  • working knowledge of devices and any headless (centrally distributed) software
  • manually checking the shipment against the manifests
  • being prepared to handle customer-induced high-stress situations

Of course, not all of these will be required in every customer interaction. Rather, a well-trained employee who is aware of the risks can choose to request identification only when there are red flags, if clear policies have been defined by management.

Especially in the rapid hiring (and shopping) boom that always comes along with the holiday season, situations like this as well as other kinds of fraud specific to omnichannel should be kept in mind and planned to avoid both customer churn and employee turnover.

Working with SEON to Stop Omnichannel Fraud

To combat fraud specific to the omnichannel model, data also plays a crucial role in minimizing losses to friendly fraud and first-party fraud. 

While most instances of friendly fraud are hard to catch, there is still some accountability within the omnichannel structure.

Customers who manage to bully their way into more products – or take advantage of the system by quick-canceling – will certainly have their accounts banned when the fraud is confirmed.

If they want to continue using the service, they’ll have to create a fraudulent new account. SEON flags suspicious connections between users for review, who can then be put onto a blacklist. Similar data points are automatically cross-checked with incoming new ones to see if it’s likely to be the same banned shopper. 

Customer Connections

Fraud fighting in the omnichannel space is very much a proactive responsibility.

You’ll want to identify your attack surface, learn where you are vulnerable, then use SEON to create custom rules that have been structured to detect instances of fraud specific to your company, or even leverage SEON’s machine learning, which will suggest easy-to-explain new rules that work for you. These come complete with a confidence score, for additional peace of mind.

Such fraud detection rules might be tuned to identify organized, large-scale fraud, to escalate potentially volatile purchases to the purview of a human fraud specialist, or both. SEON provides vertical-specific rulesets right out of the box, as well as the ability to retool the sensitivities of those rules over time, whenever the fraudsters in your system change their tactics. 

Even with a comprehensive, automated risk mitigation tool, securing your business model requires mindfulness and attention. This kind of dynamism can help your bottom line by offering a range of convenient, compliant, and safe customer experiences with minimal friction and high conversion, while also freeing up resources that can be reallocated into your growth plans. 

Sir Pryce Pryce-Jones’ domination of all the available channels of his time (two) allowed him to put resources into scaling, offering his catalog goods from Australia to the USA, with same-day delivery in England.

The first omnichannel strategy took him to the dizzying heights of international fame, knighthood, and the invention of the sleeping bag. He never would have been able to revolutionize both commerce and sleepover parties if the scaling of Pryce Pryce-Jones LTD had been disturbed by fraud.

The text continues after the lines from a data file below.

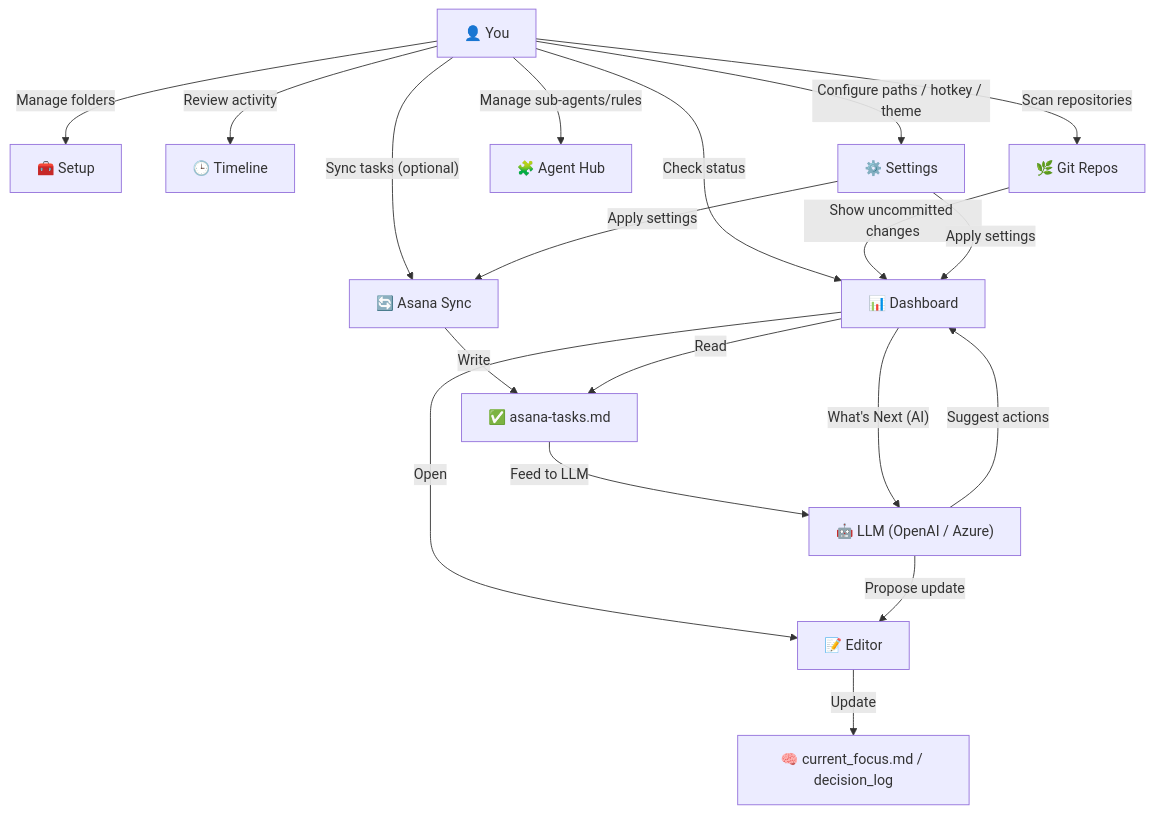
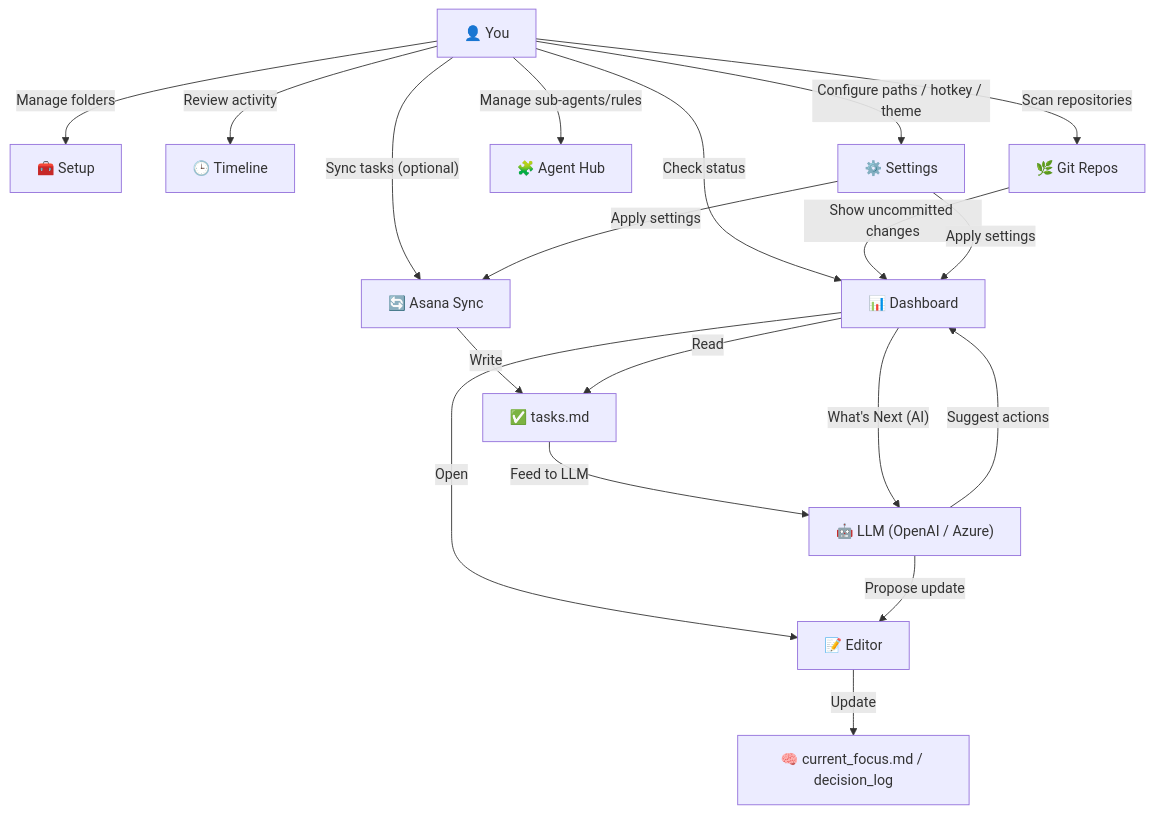
The second of 2 diagrams in docs/daily-workflow.md (yt3trees/ProjectCurator), drawn with Mermaid before and after one commit. The commit also changed other lines of this file and 34 other files, not shown here.

````diff
--- a/docs/daily-workflow.md
+++ b/docs/daily-workflow.md
@@ -37,24 +53,24 @@
 ```mermaid
 flowchart TD
     U["👤 You"] -->|"Check status"| DB["📊 Dashboard"]
     DB -->|"Open"| ED["📝 Editor"]
     ED -->|"Update"| CTX["🧠 current_focus.md / decision_log"]
 
     U -->|"Sync tasks (optional)"| AS["🔄 Asana Sync"]
-    AS -->|"Write"| TASKS["✅ asana-tasks.md"]
+    AS -->|"Write"| TASKS["✅ tasks.md"]
     DB -->|"Read"| TASKS
     TASKS -->|"Feed to LLM"| LLM["🤖 LLM (OpenAI / Azure)"]
     DB -->|"What's Next (AI)"| LLM
     LLM -->|"Propose update"| ED
     LLM -->|"Suggest actions"| DB
 
     U -->|"Manage folders"| SU["🧰 Setup"]
     U -->|"Review activity"| TL["🕒 Timeline"]
     U -->|"Scan repositories"| GR["🌿 Git Repos"]
     U -->|"Manage sub-agents/rules"| AH["🧩 Agent Hub"]
     U -->|"Configure paths / hotkey / theme"| ST["⚙️ Settings"]
 
     GR -->|"Show uncommitted changes"| DB
     ST -->|"Apply settings"| DB
     ST -->|"Apply settings"| AS
 ```
````
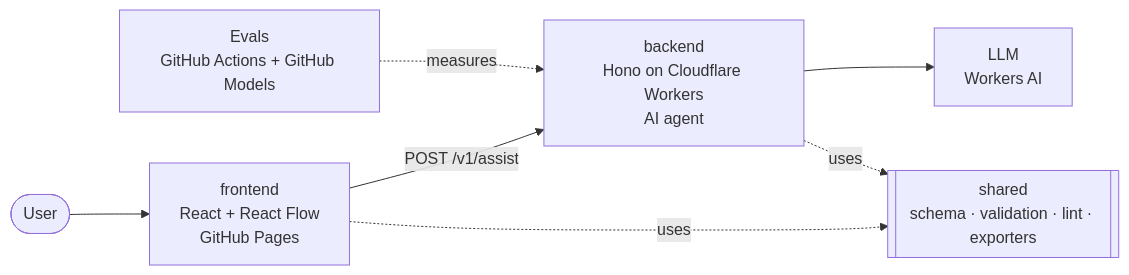
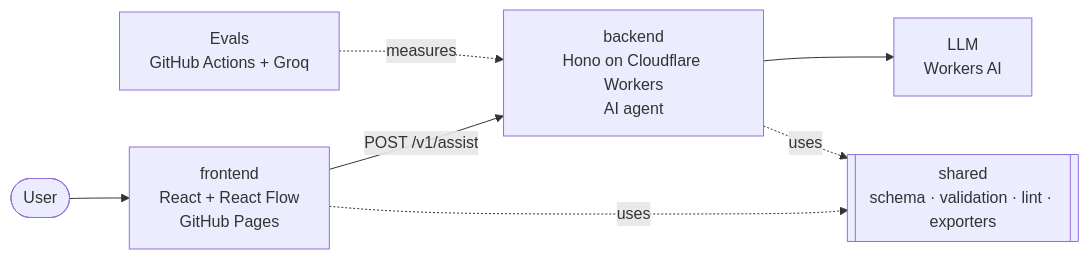
The diagram in README.md (cosmemorillojulia/archdraft), drawn with Mermaid before and after one commit. The commit also changed other lines of this file and 11 other files, not shown here.

````diff
--- a/README.md
+++ b/README.md
@@ -20,10 +21,10 @@
 ```mermaid
 flowchart LR
   user([User]) --> web["frontend<br/>React + React Flow<br/>GitHub Pages"]
   web -- "POST /v1/assist" --> api["backend<br/>Hono on Cloudflare Workers<br/>AI agent"]
   api --> llm["LLM<br/>Workers AI"]
   shared[["shared<br/>schema · validation · lint · exporters"]]
   web -. uses .-> shared
   api -. uses .-> shared
-  evals["Evals<br/>GitHub Actions + GitHub Models"] -. measures .-> api
+  evals["Evals<br/>GitHub Actions + Groq"] -. measures .-> api
 ```
````
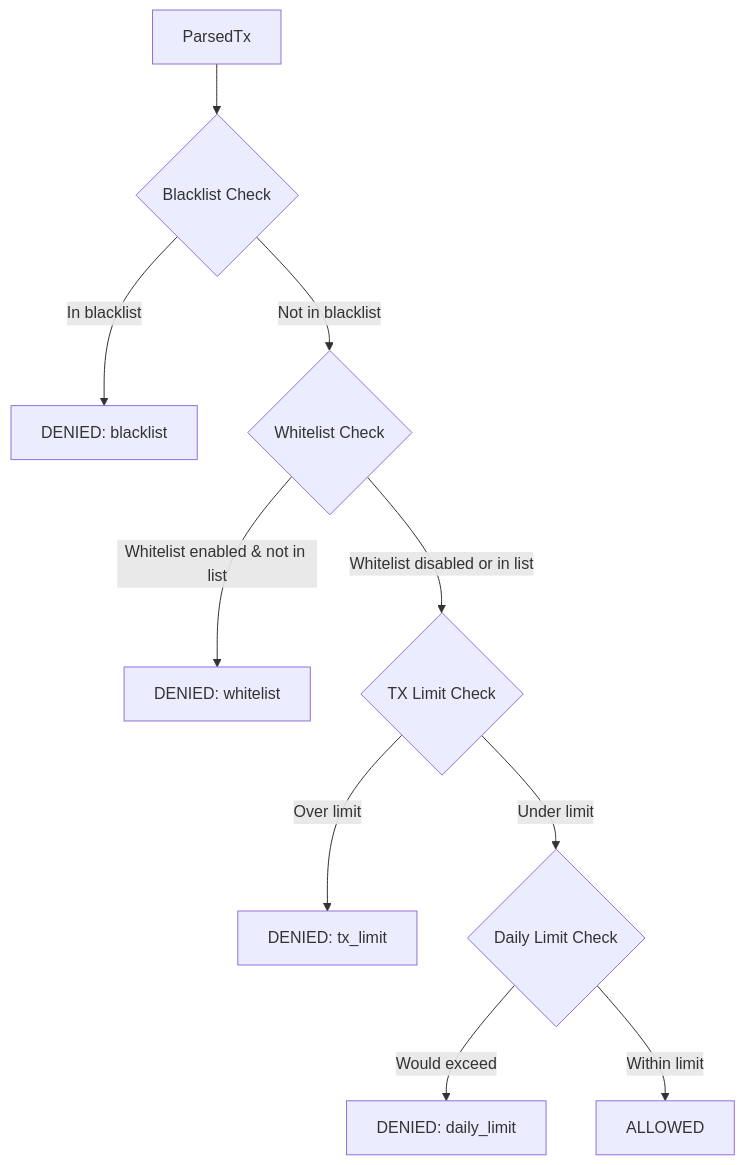
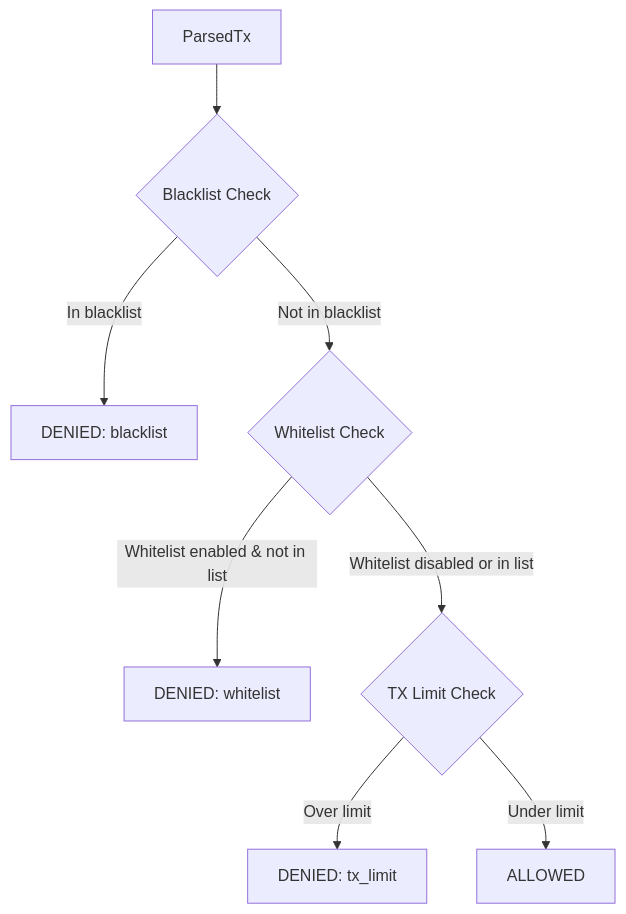
Before and after one commit to luisjpf/txgate: the fifth of 5 diagrams in ARCHITECTURE.md, drawn with Mermaid. The commit also changed other lines of this file and 17 other files, not shown here.

````diff
--- a/ARCHITECTURE.md
+++ b/ARCHITECTURE.md
@@ -843,15 +837,12 @@
 ```mermaid
 flowchart TD
     Start[ParsedTx] --> BL{Blacklist Check}
     BL -->|In blacklist| Denied1[DENIED: blacklist]
     BL -->|Not in blacklist| WL{Whitelist Check}
 
     WL -->|Whitelist enabled & not in list| Denied2[DENIED: whitelist]
     WL -->|Whitelist disabled or in list| TXL{TX Limit Check}
 
     TXL -->|Over limit| Denied3[DENIED: tx_limit]
-    TXL -->|Under limit| DL{Daily Limit Check}
-
-    DL -->|Would exceed| Denied4[DENIED: daily_limit]
-    DL -->|Within limit| Allowed[ALLOWED]
+    TXL -->|Under limit| Allowed[ALLOWED]
 ```
````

  • Guruscoach: 65 Omnichannel Statistics 2022 – Marketing & Customer Experience (
  • InvescPro: Buy Online Pick Up In Store – Statistics and Trends
  • GlobeNewsWire: The Worldwide Buy Online Pick Up in Store Industry is Expected to Reach $703 Billion by 2027

Share article

Speak with a fraud fighter.

Click here

Author avatar
Eric Gressman

Eric Gressman is a Korean-American author and tech writer, with presentation skills remaining from a teaching career. He fights fraud from East London, where he is often mistaken for a ramen chef or Chinese restaurateur.

Sign up for our newsletter

The top stories of the month delivered straight to your inbox